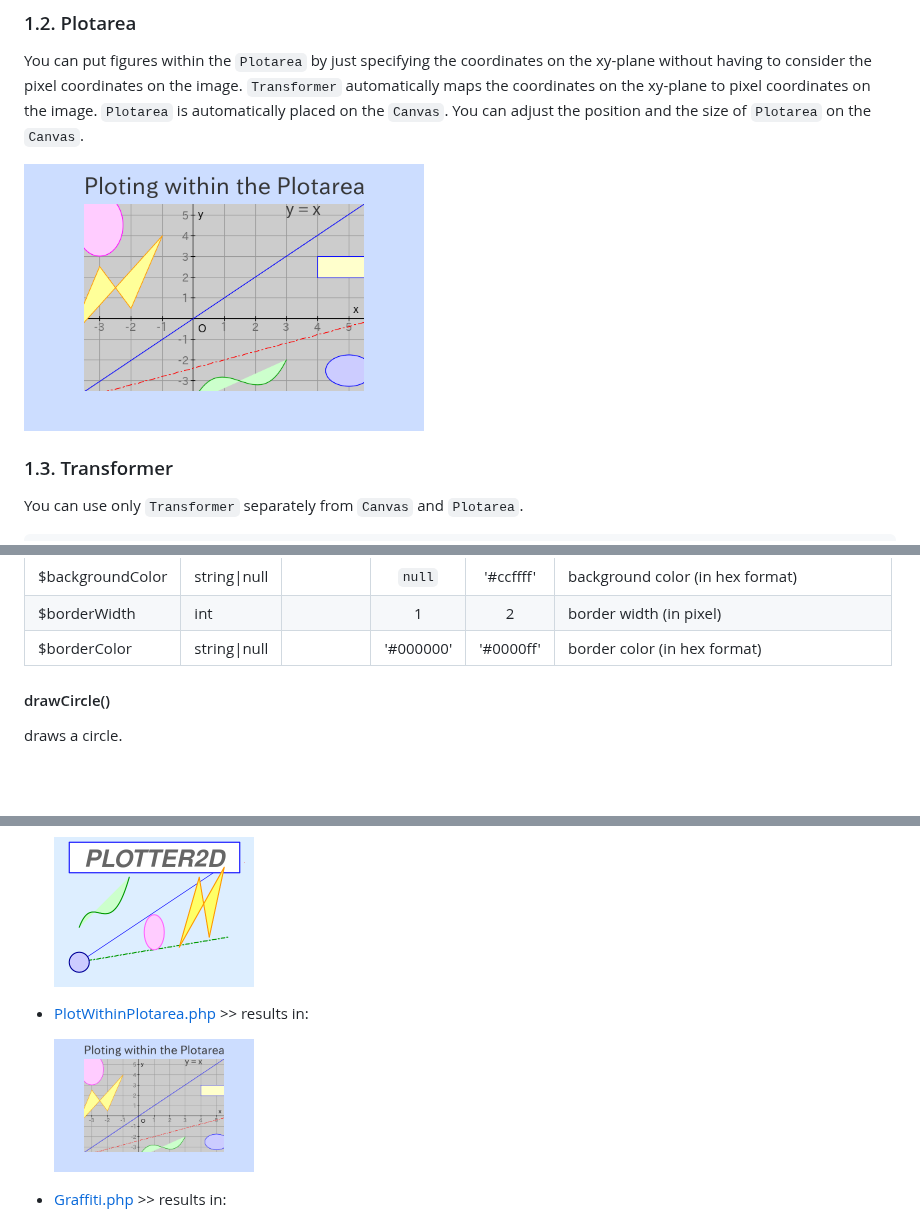
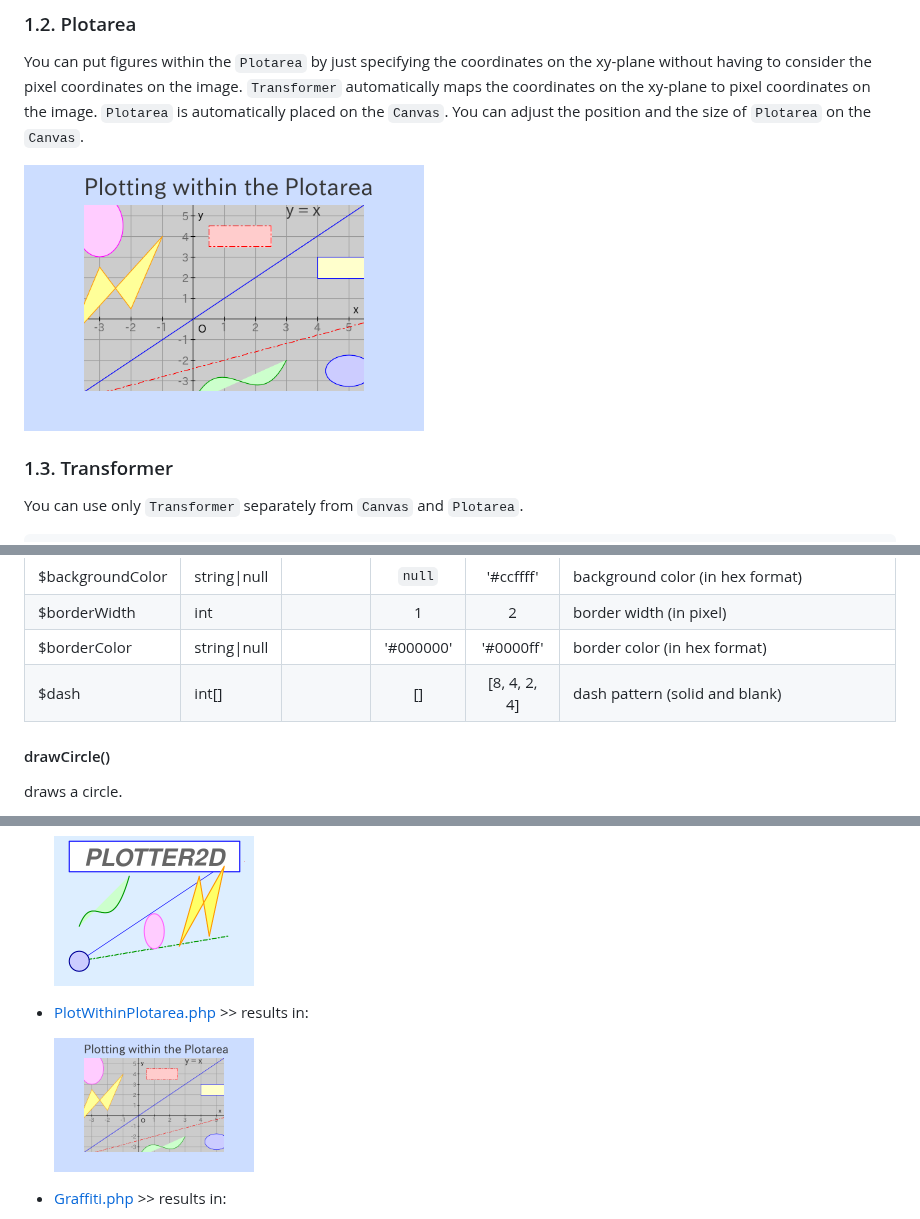
Before and after one commit to macocci7/PHP-Plotter2d, a Markdown page: README.md, 3 parts joined by grey strips. GitHub-like rendering; pictures changed too: examples/img/PlotWithinPlotarea.png; blank space fills up the shorter version.

```diff
--- a/README.md
+++ b/README.md
@@ -168,6 +168,7 @@ draws a box.
 |$backgroundColor|string\|null||`null`|'#ccffff'|background color (in hex format)|
 |$borderWidth|int||1|2|border width (in pixel)|
 |$borderColor|string\|null||'#000000'|'#0000ff'|border color (in hex format)|
+|$dash|int[]||[]|[8, 4, 2, 4]|dash pattern (solid and blank)|
 
 #### drawCircle()
 
```
Also changed, not shown: other parts of README.md (+1 -0 lines), examples/img/GraphLogCurve.png, 4 other files.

————————

Be exact. Write out all the entries and omit the pictures.

→ **Output of the task**
Before and after one commit to macocci7/PHP-Plotter2d, a Markdown page: README.md, 3 parts joined by grey strips. GitHub-like rendering; pictures changed too: examples/img/PlotWithinPlotarea.png; blank space fills up the shorter version.

```diff
--- a/README.md
+++ b/README.md
@@ -168,6 +168,7 @@ draws a box.
 |$backgroundColor|string\|null||`null`|'#ccffff'|background color (in hex format)|
 |$borderWidth|int||1|2|border width (in pixel)|
 |$borderColor|string\|null||'#000000'|'#0000ff'|border color (in hex format)|
+|$dash|int[]||[]|[8, 4, 2, 4]|dash pattern (solid and blank)|
 
 #### drawCircle()
 
```
Also changed, not shown: other parts of README.md (+1 -0 lines), examples/img/GraphLogCurve.png, 4 other files.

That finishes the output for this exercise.